More On: aaron boone
The Yankees' 8-4 loss to the Royals was a clunker, and they happen. But the Yankees can't afford many more of them if they want to make the playoffs.
Yankees' gutsy win can be one that truly matters in the end
As ever, Yankees' myriad challenges won't draw pity outside Bronx
Kevin Durant is as close to perfect as there is in sports right now
Mets must make their NL East stand now
Yankees finally beginning to reward Aaron Boone's faith
If you’d like the R-rated, NSFW (and drop-dead hilarious) description that Ichiro Suzuki gave for just how hot it is in Kansas City, Mo., in the summer, that’s easily available on YouTube.
There was also a long-ago August night when the great Buck O’Neil was sitting in his regular seat behind home plate at Kauffman Stadium.
For one of the few times ever, when he was at a baseball stadium, Buck wasn’t smiling.
“Too hot to smile,” he said, and then of course he smiled.
There were few things to smile about Tuesday night in Kansas City, unless you were either:
- A “Star Wars” fan, as this was Star Wars Night at the K, with plenty of R2D2s and C3POs visible throughout.
- A Salvy Perez fan. The Royals’ catcher, celebrating 10 years to the day of his major league debut, blasted a pair of buzzkill home runs that ruined Nestor Cortes’ night.
- A Royals fan who has seen more than your share of slapstick out of the local nine since they won the world championship six years ago, and so who must have taken great delight in watching the Yankees kick the ball around and throw it to indiscriminate places all night during an 8-4 Kansas City win.
“I don’t know why it happens,” Yankees manager Aaron Boone said, looking like he’d gotten a bad batch of burnt ends from Arthur Bryant’s Barbeque earlier in the day. “Back-to-back long nights? For whatever reason we didn’t play our best tonight.”
Look, it happens, even for a team that has played as well for an extended stretch as the Yankees have since the Fourth of July. There are easy excuses — a second straight game in 90-degree K.C. humidity (add a dozen degrees if you want to know what it really feels like), coming off a nearly five-hour, 11-inning marathon win Monday.
And as the Scooter used to put it: “Sometimes you’re just due.”
It’s nights like these when we are reminded of just how fragile the daily and nightly tightrope the Yankees walk really is. Winning eight out of nine series — with a chance to make it 9-for-10 Wednesday afternoon — has made it certain that there are genuine stakes now every time they take the field, no matter who they take the field against.
And when you are a team with gaping holes in your batting order — and not knowing yet, day to day, who the next day’s starting pitcher is going to be — it’s actually remarkable that there aren’t more of these games now, especially because the news generally comes in loud bursts from the out-of-town scoreboard.

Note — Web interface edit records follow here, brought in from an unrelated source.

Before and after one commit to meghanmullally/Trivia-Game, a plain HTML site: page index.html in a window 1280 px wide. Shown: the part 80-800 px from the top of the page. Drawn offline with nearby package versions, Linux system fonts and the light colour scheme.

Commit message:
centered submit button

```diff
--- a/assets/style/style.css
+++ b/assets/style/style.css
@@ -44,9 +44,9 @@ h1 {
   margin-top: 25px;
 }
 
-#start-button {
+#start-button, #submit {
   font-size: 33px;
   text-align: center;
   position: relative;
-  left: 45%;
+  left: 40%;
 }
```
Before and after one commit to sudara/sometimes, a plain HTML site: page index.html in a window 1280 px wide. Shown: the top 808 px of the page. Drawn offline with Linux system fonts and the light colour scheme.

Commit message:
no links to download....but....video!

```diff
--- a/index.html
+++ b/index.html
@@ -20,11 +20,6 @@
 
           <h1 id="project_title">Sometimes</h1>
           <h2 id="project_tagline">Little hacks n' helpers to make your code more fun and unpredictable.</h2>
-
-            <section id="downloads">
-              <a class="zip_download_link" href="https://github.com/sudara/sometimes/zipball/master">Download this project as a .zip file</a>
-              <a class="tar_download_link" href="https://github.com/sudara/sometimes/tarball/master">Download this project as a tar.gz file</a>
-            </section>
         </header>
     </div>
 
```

There is the good news/bad news series taking place in Fenway Park this week, the Rays coming from behind Tuesday (bad news in the division) to knock off the Red Sox (good news for the wild card). There are the A’s, who seem to win every day now, finishing off a comeback of their own in extra innings in Cleveland.
The Blue Jays are making these days even longer now, playing out west.
So a clunker like this, while understandable on certain levels, also brings its share of caution. Joey Gallo continues to scuffle as a Yankee (7-for-45, 22 strikeouts). The daily grind of replacing Gary Sanchez seems to be gaining on Kyle Higashioka, who hit a homer that briefly gave the Yankees a lead, but also added two uncharacteristic throwing errors to the Yankees’ pile.
Aaron Judge and Giancarlo Stanton each have two home runs since the All-Star break. Logic and past performance insist that will self-correct. But when?
“It’s pretty infuriating,” Higashioka said, speaking of his own adventurous evening, but seeming to summarize the feelings of most of the solemn faces that walked off the Kauffman Stadium field Tuesday night. “It’s not acceptable.”
When the margin of error is so thin, when there are but 49 games left on the schedule, it can surely seem that way, whether it’s the heat or just the long year. Of course, this is exactly what you want, for all of these games to matter this much. It’s why losing them can feel so infuriating.
This story originally appeared on: NyPost - Author:Mike Vaccaro